How we helped a mother to keep her child safe

How we helped a mother to keep her child safe

Petra (not her real name) was scared and confused when she first met one of our duty lawyers in the Federal Circuit Court.

Not only did she not understand English, Petra faced the possibility of losing her child to an abusive former partner.

Woman and child holding hands

Parenting orders

After Petra and her former partner separated, final parenting orders had been made by consent that the child would live with Petra and spend time each fortnight with the father, as well as on the child’s birthday and Father’s Day. Changeovers were to happen at a local contact centre or police station.

The father alleged Petra had breached these orders and applied for new orders so that the child would live with him.

Uncovering Petra’s story of fear

Working alongside an interpreter, our lawyer began to peel away the layers of Petra’s story. A history of fear and intimidation unravelled. With the contact centre unable to facilitate the changeovers, the father had been making demands on Petra to bring the child to him at short notice at unpredictable times.

Petra was too scared to refuse. Her former partner had broken into her house, beaten her with a bar, taken the child, and threatened to kill Petra or have her deported.

After moving interstate the father turned up about a year later on Petra’s doorstep unannounced. He asked to take the child for a few hours and she was too frightened to refuse. He didn’t return but called Petra the following day to say the child would now live with him interstate.

Petra didn’t know who to turn to for help.
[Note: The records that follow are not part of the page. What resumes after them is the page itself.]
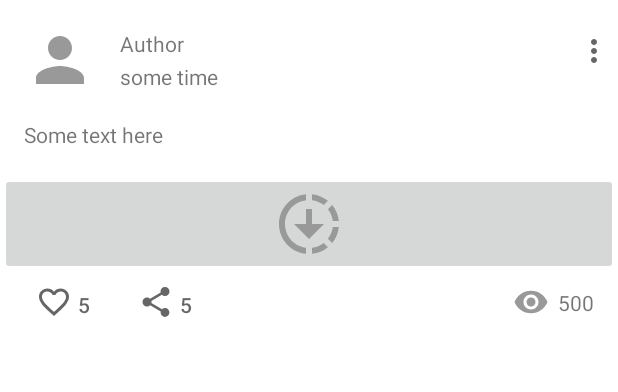
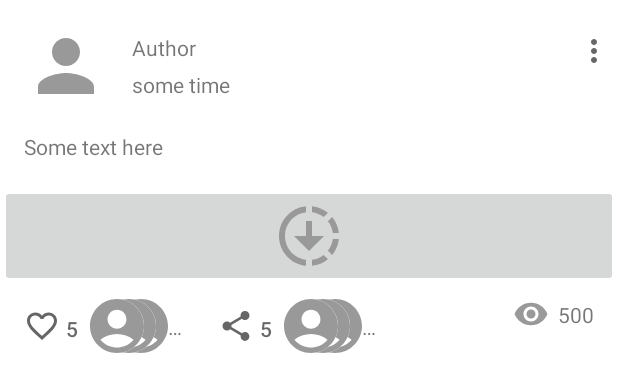
Before and after one commit to Garshishka/NeWork, an Android app: the layout layout_post.xml on its own in the app's theme, with its tools: preview values and no code run, on a phone screen of 412 x 824 dp. Shown: the top 392 px of the screen. Run offline under Robolectric (Android 15) with nearby library versions, the phone set to English and light mode, and no system bars.

Commit message:
Added short user info storage in post and with it added icons for likes and mentions

```diff
--- a/app/src/main/java/ru/netology/nework/db/AppDb.kt
+++ b/app/src/main/java/ru/netology/nework/db/AppDb.kt
@@ -6,13 +6,14 @@ import androidx.room.TypeConverters
 import ru.netology.nework.dao.PostDao
 import ru.netology.nework.entity.IdListConverter
 import ru.netology.nework.entity.PostEntity
+import ru.netology.nework.entity.UserMapConverter
 
 @Database(
     entities = [PostEntity::class],
     version = 1,
     exportSchema = false,
 )
-@TypeConverters(IdListConverter::class)
+@TypeConverters(IdListConverter::class, UserMapConverter::class)
 abstract class AppDb : RoomDatabase(){
     abstract fun postDao(): PostDao
 }
--- a/app/src/main/java/ru/netology/nework/dto/Post.kt
+++ b/app/src/main/java/ru/netology/nework/dto/Post.kt
@@ -1,4 +1,6 @@
 package ru.netology.nework.dto
+
+import com.google.gson.annotations.SerializedName
 
 data class Post (
     val id: Long,
@@ -11,11 +13,11 @@ data class Post (
     val coords: Сoords?,
     val link: String?,
     val likeOwnerIds: List<Int>,
-    //TODO(like and mention list)
     val mentionIds: List<Int>,
     val mentionedMe: Boolean = false,
     val likedByMe: Boolean = false,
     val attachment: Attachment? = null,
     val ownedByMe: Boolean = false,
-    //TODO(user list)
+    @SerializedName("users")
+    val users: Map<Long,UserPreview>,
 )
--- /dev/null
+++ b/app/src/main/java/ru/netology/nework/dto/UserPreview.kt
@@ -0,0 +1,6 @@
+package ru.netology.nework.dto
+
+data class UserPreview(
+    val name: String,
+    val avatar: String?,
+)
--- a/app/src/main/java/ru/netology/nework/repository/PostRepositoryImpl.kt
+++ b/app/src/main/java/ru/netology/nework/repository/PostRepositoryImpl.kt
@@ -23,7 +23,8 @@ class PostRepositoryImpl @Inject constructor(
     ).flow
 
     override suspend fun getAll() {
-        val response = apiService.getAll()
+        //val response = apiService.getAll()
+        val response = apiService.getLatest(2)
         if (!response.isSuccessful) {
             throw RuntimeException(response.code().toString())
         }
--- /dev/null
+++ b/app/src/main/res/drawable/baseline_avatar_circle_filled_24.xml
@@ -0,0 +1,10 @@
+<vector
+    xmlns:android="http://schemas.android.com/apk/res/android"
+    android:name="vector"
+    android:width="36dp"
+    android:height="36dp"
+    android:viewportWidth="20"
+    android:viewportHeight="20">
+    <path android:fillColor="#ffffff" android:pathData="m10,0c-5.52,0 -10,4.48 -10,10c0,5.53 4.48,10 10,10c5.52,0 10,-4.48 10,-10c0,-5.52 -4.48,-10 -10,-10z"/>
+    <path android:fillColor="#999999" android:pathData="m10,0c-5.52,0 -10,4.48 -10,10c0,5.52 4.48,10 10,10c5.52,0 10,-4.48 10,-10c0,-5.52 -4.48,-10 -10,-10zM10,4c1.93,0 3.5,1.57 3.5,3.5c0,1.93 -1.57,3.5 -3.5,3.5c-1.93,0 -3.5,-1.57 -3.5,-3.5c0,-1.93 1.57,-3.5 3.5,-3.5zM10,18c-2.03,0 -4.43,-0.82 -6.14,-2.88c1.69,-1.32 3.82,-2.12 6.14,-2.12c2.32,0 4.45,0.8 6.14,2.12c-1.71,2.06 -4.11,2.88 -6.14,2.88z"/>
+</vector>
--- a/app/src/main/res/layout/layout_post.xml
+++ b/app/src/main/res/layout/layout_post.xml
@@ -121,32 +121,120 @@
         app:barrierDirection="bottom"
         app:constraint_referenced_ids="content,attachmentPicture" />
 
+
     <com.google.android.material.button.MaterialButton
         android:id="@+id/like"
+        android:layout_marginTop="@dimen/margin_small"
         android:layout_width="wrap_content"
         android:layout_height="@dimen/picture_size"
-        android:layout_marginStart="@dimen/margin_default"
+        android:layout_marginStart="@dimen/margin_small"
         android:contentDescription="@string/description_post_likes"
         android:checkable="true"
         app:icon="@drawable/ic_like_24dp"
-        app:layout_constraintEnd_toStartOf="@id/mention"
+        app:layout_constraintEnd_toStartOf="@id/like_avatars1"
         app:layout_constraintStart_toStartOf="parent"
         app:layout_constraintTop_toBottomOf="@id/barrierBottom"
         tools:text="5"
         style="@style/Widget.AppTheme.LikeCheckBox"/>
 
+    <TextView
+        android:id="@+id/like_batch_trail"
+        android:layout_width="wrap_content"
+        android:layout_height="wrap_content"
+        android:text="@string/etc"
+        app:layout_constraintStart_toEndOf="@id/like_avatars3"
+        app:layout_constraintBottom_toBottomOf="@id/like_avatars3"
+        app:layout_constraintTop_toTopOf="@id/like_avatars3"
+        app:layout_constraintEnd_toStartOf="@id/mention"
+        />
+    <ImageView
+        android:id="@+id/like_avatars3"
+        android:layout_width="@dimen/picture_size"
+        android:layout_height="@dimen/picture_size"
+        android:layout_marginStart="@dimen/margin_default"
+        android:src="@drawable/baseline_avatar_circle_filled_24"
+        app:layout_constraintStart_toStartOf="@id/like_avatars2"
+        app:layout_constraintEnd_toEndOf="@id/like_avatars2"
+        app:layout_constraintBottom_toBottomOf="@id/like_avatars2"
+        app:layout_constraintTop_toTopOf="@id/like_avatars2"
+        />
+    <ImageView
+        android:id="@+id/like_avatars2"
+        android:layout_width="@dimen/picture_size"
+        android:layout_height="@dimen/picture_size"
+        android:layout_marginStart="@dimen/margin_default"
+        android:src="@drawable/baseline_avatar_circle_filled_24"
+        app:layout_constraintStart_toStartOf="@id/like_avatars1"
+        app:layout_constraintEnd_toEndOf="@id/like_avatars1"
+        app:layout_constraintBottom_toBottomOf="@id/like_avatars1"
+        app:layout_constraintTop_toTopOf="@id/like_avatars1"
+        />
+    <ImageView
+        android:id="@+id/like_avatars1"
+        android:layout_width="@dimen/picture_size"
+        android:layout_height="@dimen/picture_size"
+        android:src="@drawable/baseline_avatar_circle_filled_24"
+        app:layout_constraintStart_toEndOf="@id/like"
+        app:layout_constraintBottom_toBottomOf="@id/like"
+        app:layout_constraintTop_toTopOf="@id/like"
+        />
+
+
     <com.google.android.material.button.MaterialButton
         android:id="@+id/mention"
+        android:layout_marginTop="@dimen/margin_small"
         android:layout_width="wrap_content"
         android:layout_height="@dimen/picture_size"
         android:layout_marginStart="@dimen/margin_default"
         android:contentDescription="@string/description_post_mentions"
         app:icon="@drawable/ic_baseline_share_24"
-        app:layout_constraintStart_toEndOf="@id/like"
+        app:layout_constraintStart_toEndOf="@id/like_batch_trail"
         app:layout_constraintTop_toBottomOf="@id/barrierBottom"
         tools:text = "5"
         style="@style/Widget.AppTheme.GrayButtons"
         />
+
+    <TextView
+        android:id="@+id/mention_batch_trail"
+        android:layout_width="wrap_content"
+        android:layout_height="wrap_content"
+        android:text="@string/etc"
+        app:layout_constraintStart_toEndOf="@id/mention_avatars3"
+        app:layout_constraintBottom_toBottomOf="@id/mention_avatars3"
+        app:layout_constraintTop_toTopOf="@id/mention_avatars3"
+        />
+    <ImageView
+        android:id="@+id/mention_avatars3"
+        android:layout_width="@dimen/picture_size"
+        android:layout_height="@dimen/picture_size"
+        android:layout_marginStart="@dimen/margin_default"
+        android:src="@drawable/baseline_avatar_circle_filled_24"
+        app:layout_constraintStart_toStartOf="@id/mention_avatars2"
+        app:layout_constraintEnd_toEndOf="@id/mention_avatars2"
+        app:layout_constraintBottom_toBottomOf="@id/mention_avatars2"
+        app:layout_constraintTop_toTopOf="@id/mention_avatars2"
+        />
+    <ImageView
+        android:id="@+id/mention_avatars2"
+        android:layout_width="@dimen/picture_size"
+        android:layout_height="@dimen/picture_size"
+        android:layout_marginStart="@dimen/margin_default"
+        android:src="@drawable/baseline_avatar_circle_filled_24"
+        app:layout_constraintStart_toStartOf="@id/mention_avatars1"
+        app:layout_constraintEnd_toEndOf="@id/mention_avatars1"
+        app:layout_constraintBottom_toBottomOf="@id/mention_avatars1"
+        app:layout_constraintTop_toTopOf="@id/mention_avatars1"
+        />
+    <ImageView
+        android:id="@+id/mention_avatars1"
+        android:layout_width="@dimen/picture_size"
+        android:layout_height="@dimen/picture_size"
+        android:src="@drawable/baseline_avatar_circle_filled_24"
+        app:layout_constraintStart_toEndOf="@id/mention"
+        app:layout_constraintBottom_toBottomOf="@id/mention"
+        app:layout_constraintTop_toTopOf="@id/mention"
+        />
+
 
     <TextView
         android:id="@+id/viewsText"
--- a/app/src/main/res/values/dimens.xml
+++ b/app/src/main/res/values/dimens.xml
@@ -1,8 +1,9 @@
 <?xml version="1.0" encoding="utf-8"?>
 <resources>
     <dimen name="margin_default">16dp</dimen>
+    <dimen name="margin_small">8dp</dimen>
     <dimen name="text_width">250dp</dimen>
-    <dimen name="avatar_size">48dp</dimen>
+    <dimen name="avatar_size">56dp</dimen>
     <dimen name="picture_size">36dp</dimen>
     <dimen name="video_height">200dp</dimen>
 </resources>
--- a/app/src/main/res/values/strings.xml
+++ b/app/src/main/res/values/strings.xml
@@ -16,6 +16,5 @@
     <string name="description_post_mentions">Mentions</string>
     <string name="description_post_views">Views</string>
     <string name="not_on_server_yet">Not loaded yet</string>
-    <!-- TODO: Remove or change this placeholder text -->
-    <string name="hello_blank_fragment">Hello blank fragment</string>
+    <string name="etc">…</string>
 </resources>
```
Also changed, not shown: app/src/main/java/ru/netology/nework/entity/PostEntity.kt (+8 -2 lines), app/src/main/java/ru/netology/nework/entity/UserMapConverter.kt (added, +20 -0 lines), app/src/main/java/ru/netology/nework/viewholder/PostViewHolder.kt (+34 -2 lines), 1 other file.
The legal avenues were incomprehensible to her, she was scared, and members of her community were reluctant to get involved.

She convinced the father to return with the child under the guise of seeing him one last time and, with the help of friends and neighbours, managed to keep her child in Melbourne.

The outcome

Working with our lawyer helped Petra gain the strength she needed to overcome her fear and tell her story to the judge.

For the time being, and to Petra’s great relief, the original parenting orders have been suspended. Her child is now safe at home.

Mindful of the child’s mild intellectual disability and the allegations of violence against the father, the judge was happy to encourage an interim arrangement involving supervised time.

How we can help

We have information about how you may be able to get help with parenting arrangements and child contact.

You can also call us on 1300 792 387, Monday to Friday from 8.45 am to 5.15 pm, to find out how we can help you.